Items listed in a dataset
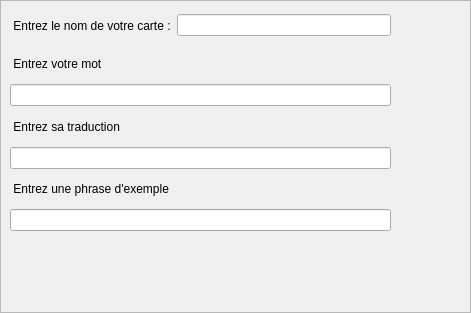
Above: createcards.ui from KeyserGuillaume/ENPC-TDLOG-project-Flashcards before the change. Below: the same form after it.
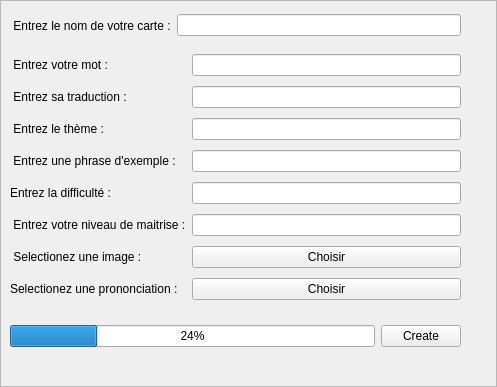
That is the form after the change.

Commit message: modifications en vue d'une interface de creation de cartes plus complete

```diff
--- a/createcards.ui
+++ b/createcards.ui
@@ -6,8 +6,8 @@
    <rect>
     <x>0</x>
     <y>0</y>
-    <width>471</width>
-    <height>313</height>
+    <width>497</width>
+    <height>387</height>
    </rect>
   </property>
   <property name="windowTitle">
@@ -24,60 +24,107 @@
     <rect>
      <x>10</x>
      <y>50</y>
-     <width>381</width>
-     <height>181</height>
+     <width>451</width>
+     <height>261</height>
     </rect>
    </property>
    <layout class="QGridLayout" name="gridLayout">
+    <item row="2" column="1">
+     <widget class="QLineEdit" name="lineEdit_5"/>
+    </item>
     <item row="2" column="0">
-     <widget class="QLineEdit" name="lineEdit_2"/>
-    </item>
-    <item row="4" column="0">
-     <widget class="QLineEdit" name="lineEdit_3"/>
+     <widget class="QLabel" name="label_3">
+      <property name="text">
+       <string> Entrez sa traduction : </string>
+      </property>
+     </widget>
     </item>
     <item row="1" column="0">
      <widget class="QLabel" name="label_2">
       <property name="text">
-       <string> Entrez votre mot</string>
+       <string> Entrez votre mot :</string>
+      </property>
+     </widget>
+    </item>
+    <item row="1" column="1">
+     <widget class="QLineEdit" name="lineEdit_2"/>
+    </item>
+    <item row="3" column="1">
+     <widget class="QLineEdit" name="lineEdit_3"/>
+    </item>
+    <item row="6" column="0">
+     <widget class="QLabel" name="label_6">
+      <property name="text">
+       <string>Entrez la difficulté : </string>
+      </property>
+     </widget>
+    </item>
+    <item row="6" column="1">
+     <widget class="QLineEdit" name="lineEdit_6"/>
+    </item>
+    <item row="5" column="1">
+     <widget class="QLineEdit" name="lineEdit_7"/>
+    </item>
+    <item row="8" column="0">
+     <widget class="QLabel" name="label_8">
+      <property name="text">
+       <string> Selectionez une image :</string>
       </property>
      </widget>
     </item>
     <item row="3" column="0">
-     <widget class="QLabel" name="label_3">
+     <widget class="QLabel" name="label_5">
       <property name="text">
-       <string> Entrez sa traduction</string>
+       <string> Entrez le thème : </string>
       </property>
      </widget>
     </item>
     <item row="5" column="0">
      <widget class="QLabel" name="label_4">
       <property name="text">
-       <string> Entrez une phrase d'exemple</string>
+       <string> Entrez une phrase d'exemple : </string>
       </property>
      </widget>
     </item>
-    <item row="6" column="0">
+    <item row="7" column="0">
+     <widget class="QLabel" name="label_7">
+      <property name="text">
+       <string> Entrez votre niveau de maitrise :</string>
+      </property>
+     </widget>
+    </item>
+    <item row="7" column="1">
      <widget class="QLineEdit" name="lineEdit_4"/>
     </item>
+    <item row="9" column="0">
+     <widget class="QLabel" name="label_9">
+      <property name="text">
+       <string>Selectionez une prononciation :</string>
+      </property>
+     </widget>
+    </item>
+    <item row="8" column="1">
+     <widget class="QPushButton" name="pushButton_2">
+      <property name="text">
+       <string>Choisir</string>
+      </property>
+     </widget>
+    </item>
+    <item row="9" column="1">
+     <widget class="QPushButton" name="pushButton_3">
+      <property name="text">
+       <string>Choisir</string>
+      </property>
+     </widget>
+    </item>
    </layout>
   </widget>
-  <widget class="QWidget" name="verticalLayoutWidget_2">
-   <property name="geometry">
-    <rect>
-     <x>10</x>
-     <y>240</y>
-     <width>381</width>
-     <height>51</height>
-    </rect>
-   </property>
-   <layout class="QVBoxLayout" name="verticalLayout_2"/>
-  </widget>
   <widget class="QWidget" name="horizontalLayoutWidget">
    <property name="geometry">
     <rect>
      <x>10</x>
      <y>10</y>
-     <width>381</width>
+     <width>451</width>
      <height>31</height>
     </rect>
    </property>
@@ -94,6 +141,36 @@
     </item>
    </layout>
   </widget>
+  <widget class="QWidget" name="horizontalLayoutWidget_2">
+   <property name="geometry">
+    <rect>
+     <x>10</x>
+     <y>320</y>
+     <width>451</width>
+     <height>32</height>
+    </rect>
+   </property>
+   <layout class="QHBoxLayout" name="horizontalLayout_2">
+    <item>
+     <widget class="QProgressBar" name="progressBar">
+      <property name="value">
+       <number>24</number>
+      </property>
+     </widget>
+    </item>
+    <item>
+     <widget class="QPushButton" name="pushButton">
+      <property name="text">
+       <string>Create</string>
+      </property>
+     </widget>
+    </item>
+   </layout>
+  </widget>
+  <zorder>gridLayoutWidget</zorder>
+  <zorder>horizontalLayoutWidget</zorder>
+  <zorder>horizontalLayoutWidget_2</zorder>
+  <zorder>pushButton</zorder>
  </widget>
  <resources/>
  <connections/>
```
The commit also changes 1 other file.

- Work request -
Since the pictures are not wanted, set down only the rest of each record, exactly as above.

- Response -
Above: createcards.ui from KeyserGuillaume/ENPC-TDLOG-project-Flashcards before the change. Below: the same form after it.
That is the form after the change.

Commit message: modifications en vue d'une interface de creation de cartes plus complete

```diff
--- a/createcards.ui
+++ b/createcards.ui
@@ -6,8 +6,8 @@
    <rect>
     <x>0</x>
     <y>0</y>
-    <width>471</width>
-    <height>313</height>
+    <width>497</width>
+    <height>387</height>
    </rect>
   </property>
   <property name="windowTitle">
@@ -24,60 +24,107 @@
     <rect>
      <x>10</x>
      <y>50</y>
-     <width>381</width>
-     <height>181</height>
+     <width>451</width>
+     <height>261</height>
     </rect>
    </property>
    <layout class="QGridLayout" name="gridLayout">
+    <item row="2" column="1">
+     <widget class="QLineEdit" name="lineEdit_5"/>
+    </item>
     <item row="2" column="0">
-     <widget class="QLineEdit" name="lineEdit_2"/>
-    </item>
-    <item row="4" column="0">
-     <widget class="QLineEdit" name="lineEdit_3"/>
+     <widget class="QLabel" name="label_3">
+      <property name="text">
+       <string> Entrez sa traduction : </string>
+      </property>
+     </widget>
     </item>
     <item row="1" column="0">
      <widget class="QLabel" name="label_2">
       <property name="text">
-       <string> Entrez votre mot</string>
+       <string> Entrez votre mot :</string>
+      </property>
+     </widget>
+    </item>
+    <item row="1" column="1">
+     <widget class="QLineEdit" name="lineEdit_2"/>
+    </item>
+    <item row="3" column="1">
+     <widget class="QLineEdit" name="lineEdit_3"/>
+    </item>
+    <item row="6" column="0">
+     <widget class="QLabel" name="label_6">
+      <property name="text">
+       <string>Entrez la difficulté : </string>
+      </property>
+     </widget>
+    </item>
+    <item row="6" column="1">
+     <widget class="QLineEdit" name="lineEdit_6"/>
+    </item>
+    <item row="5" column="1">
+     <widget class="QLineEdit" name="lineEdit_7"/>
+    </item>
+    <item row="8" column="0">
+     <widget class="QLabel" name="label_8">
+      <property name="text">
+       <string> Selectionez une image :</string>
       </property>
      </widget>
     </item>
     <item row="3" column="0">
-     <widget class="QLabel" name="label_3">
+     <widget class="QLabel" name="label_5">
       <property name="text">
-       <string> Entrez sa traduction</string>
+       <string> Entrez le thème : </string>
       </property>
      </widget>
     </item>
     <item row="5" column="0">
      <widget class="QLabel" name="label_4">
       <property name="text">
-       <string> Entrez une phrase d'exemple</string>
+       <string> Entrez une phrase d'exemple : </string>
       </property>
      </widget>
     </item>
-    <item row="6" column="0">
+    <item row="7" column="0">
+     <widget class="QLabel" name="label_7">
+      <property name="text">
+       <string> Entrez votre niveau de maitrise :</string>
+      </property>
+     </widget>
+    </item>
+    <item row="7" column="1">
      <widget class="QLineEdit" name="lineEdit_4"/>
     </item>
+    <item row="9" column="0">
+     <widget class="QLabel" name="label_9">
+      <property name="text">
+       <string>Selectionez une prononciation :</string>
+      </property>
+     </widget>
+    </item>
+    <item row="8" column="1">
+     <widget class="QPushButton" name="pushButton_2">
+      <property name="text">
+       <string>Choisir</string>
+      </property>
+     </widget>
+    </item>
+    <item row="9" column="1">
+     <widget class="QPushButton" name="pushButton_3">
+      <property name="text">
+       <string>Choisir</string>
+      </property>
+     </widget>
+    </item>
    </layout>
   </widget>
-  <widget class="QWidget" name="verticalLayoutWidget_2">
-   <property name="geometry">
-    <rect>
-     <x>10</x>
-     <y>240</y>
-     <width>381</width>
-     <height>51</height>
-    </rect>
-   </property>
-   <layout class="QVBoxLayout" name="verticalLayout_2"/>
-  </widget>
   <widget class="QWidget" name="horizontalLayoutWidget">
    <property name="geometry">
     <rect>
      <x>10</x>
      <y>10</y>
-     <width>381</width>
+     <width>451</width>
      <height>31</height>
     </rect>
    </property>
@@ -94,6 +141,36 @@
     </item>
    </layout>
   </widget>
+  <widget class="QWidget" name="horizontalLayoutWidget_2">
+   <property name="geometry">
+    <rect>
+     <x>10</x>
+     <y>320</y>
+     <width>451</width>
+     <height>32</height>
+    </rect>
+   </property>
+   <layout class="QHBoxLayout" name="horizontalLayout_2">
+    <item>
+     <widget class="QProgressBar" name="progressBar">
+      <property name="value">
+       <number>24</number>
+      </property>
+     </widget>
+    </item>
+    <item>
+     <widget class="QPushButton" name="pushButton">
+      <property name="text">
+       <string>Create</string>
+      </property>
+     </widget>
+    </item>
+   </layout>
+  </widget>
+  <zorder>gridLayoutWidget</zorder>
+  <zorder>horizontalLayoutWidget</zorder>
+  <zorder>horizontalLayoutWidget_2</zorder>
+  <zorder>pushButton</zorder>
  </widget>
  <resources/>
  <connections/>
```
The commit also changes 1 other file.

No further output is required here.